Within CEE, 66% of CEOs say they personally have strong digital skills (percentage of respondents saying “agree” or “agree strongly”), well above the global rate of 55% and Western Europe’s 53%. But fewer of them are active on social media than their international peers (35%, versus 43% globally and 45% in Western Europe).
Like their counterparts around the globe, CEOs in Central and Eastern Europe need to be attuned to issues of digital trust as the world becomes more interconnected and ever larger quantities of customers’ and counterparties’ data end up in companies’ hands.
And businesses are putting more effort into leveraging that data to improve their performance. In our conversations with clients in the region, we have been noticing a shift in priorities in the way they use technology.
In the past, companies mostly asked what technology could do to make them more efficient, while today they’re focusing their efforts on how it can help them acquire new clients and sell more to current ones. That shift is helping to place issues of digital trust at the top of the CEO agenda.
Fortunately, the region’s rapid technological advance over the past 20 years – the process of “leapfrogging” over older technologies that constitute legacy systems in more advanced economies – may be bolstering digital trust.
Take banking as an example. While consumers in the West have decades of experience with brick-and-mortar branches and need to be persuaded to trust online access, many of their CEE counterparts don’t need any convincing: online is the only kind of banking they’ve ever known. In a region where face-to-face trust is often in short supply, CEOs need to explore how they can leverage their online credibility with customers.
Meanwhile, business leaders in the region seem remarkably sanguine about the danger from cyber threats. Just 46% of CEOs said they were “somewhat concerned” or “extremely concerned” about this issue – the lowest percentage on a list of 10 threats. We believe this number is set to grow in the coming years, moving closer to the global figure of 61%.
For now, the low number may be a function of company size: Since hackers can attack companies anywhere in the world, it makes economic sense for them to go after the biggest, richest targets. As companies in the region grow, they will become increasingly attractive targets.
Trust between companies and regulators is also crucial, and the case of LinkedIn in Russia illustrates how countries are becoming more focused on developing and enforcing local rules on data storage and data protection.
A Moscow court ordered that the business-oriented social networking site be blocked throughout Russia, after finding it violated a requirement to store the personal data of Russian citizens on servers inside the country, and had collected the data of unregistered users without legitimate grounds1. As governments step into the area of digital trust in an attempt to protect their citizens and the interests of the state, further such cases are bound to arise, making it crucial for CEOs to understand developments in this area and monitor compliance.
Trust and cooperation among various spheres will also be key to unlocking the region’s potential for innovation. Central and Eastern Europe has a long, proud tradition of technical education, and CEE is a popular destination for multinationals to outsource research and development. Where the region still needs to improve is in converting all that knowledge into homegrown companies.

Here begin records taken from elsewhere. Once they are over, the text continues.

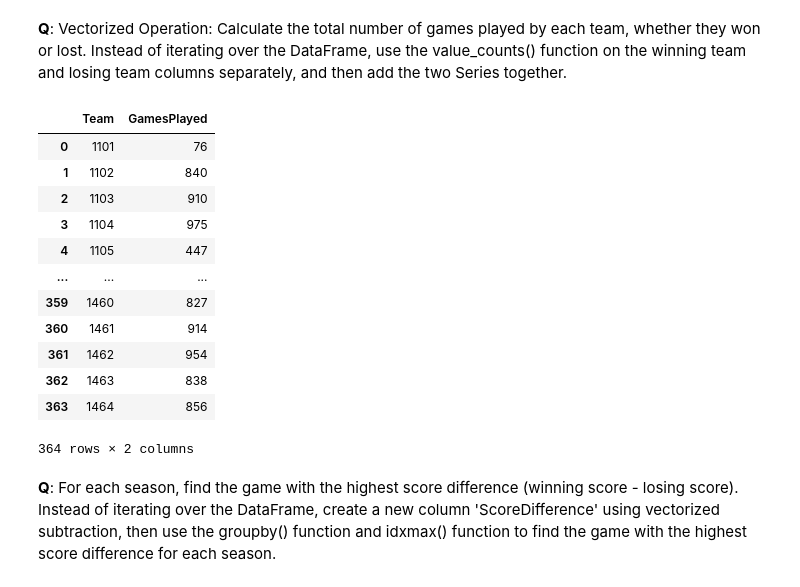
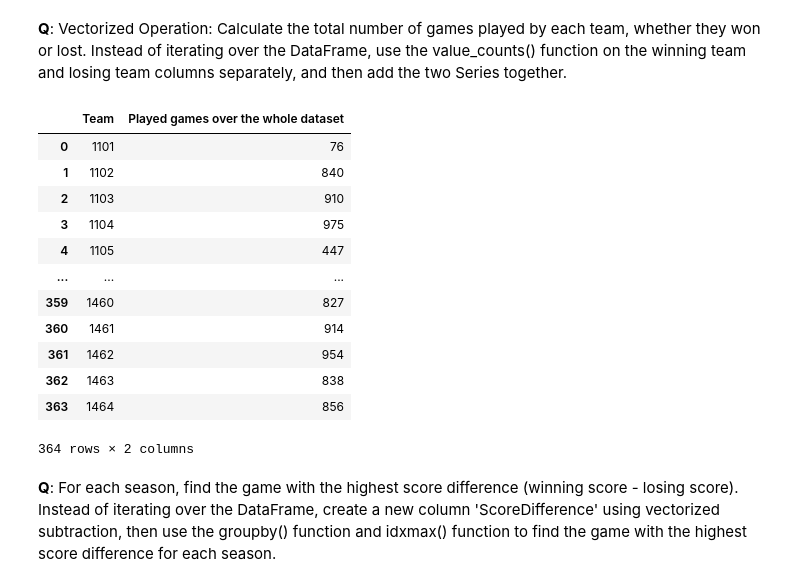
Before and after one commit to HusseinElZein/data-visualization, a Jupyter notebook: individual_work/pd_s211904.ipynb, the cells around one changed output. Saved outputs shown, nothing was run; the diff lists cells and outputs as text; code cells hidden in the pictures.

```diff
--- a/individual_work/pd_s211904.ipynb
+++ b/individual_work/pd_s211904.ipynb
@@ -618,11 +618,11 @@ Name: 1, dtype: object
 
 #We take inspiration from above
 for index, row in df.iterrows():
-    if row['Wscore'] > 100:
-        df.at[index, 'HighScoringGame'] = 'Yes' #They hope so
+    if row['Lscore'] <= 100: #Maybe i should have said Wscore greater than 100, that would be easier
+        df.at[index, 'HigherThan100'] = 'Nope'
     else:
-        df.at[index, 'HighScoringGame'] = 'No'
+        df.at[index, 'HigherThan100'] = 'Yessir' #They hope so
 
 #Here is the result
-print(df[['Wscore', 'HighScoringGame']])
+print(df[['Wscore', 'HigherThan100']])
 # %% [output]
@@ -724,15 +724,19 @@ df['HighScoringGame'] = np.where(df['Wscore'] > 100, 'Yes', 'No')
 # %%
 # Write your code here
 
+#keeping track of how many times they've WON
 winning_counts = df['Wteam'].value_counts()
+
+#keeping track of how many times they've LOST
 losing_counts = df['Lteam'].value_counts()
 
+#Just plussing the above numbers togehter into one column
 total_counts = winning_counts.add(losing_counts, fill_value=0).astype(int).reset_index()
-total_counts.columns = ['Team', 'GamesPlayed']
+total_counts.columns = ['Team', 'Played games over the whole dataset']
 
 total_counts
 # %% [output]
-|  | Team | GamesPlayed |
+|  | Team | Played games over the whole dataset |
 | 0 | 1101 | 76 |
 | 1 | 1102 | 840 |
 | 2 | 1103 | 910 |
```
Also changed, not shown: parts of 11 cells of this notebook, 1 other file.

The ability to innovate will become key for the region as its advantage on labour costs is steadily eroded by rising wages. This was reflected in the survey: CEOs selected innovation as the top area to strengthen in order to capitalise on new opportunities, followed by digital and technological capabilities and human capital, as stated above
The challenge for CEE policymakers and business leaders is to create a truly integrated ecosystem for tech development. At the moment, the region has all the pieces of the puzzle: academia, research, a vibrant startup scene and established businesses. What’s missing is the integration of all of these elements.
Smart CEOs (and other leaders) will look for ways to break down the silo mentality that keeps different elements of the ecosystem from working together effectively.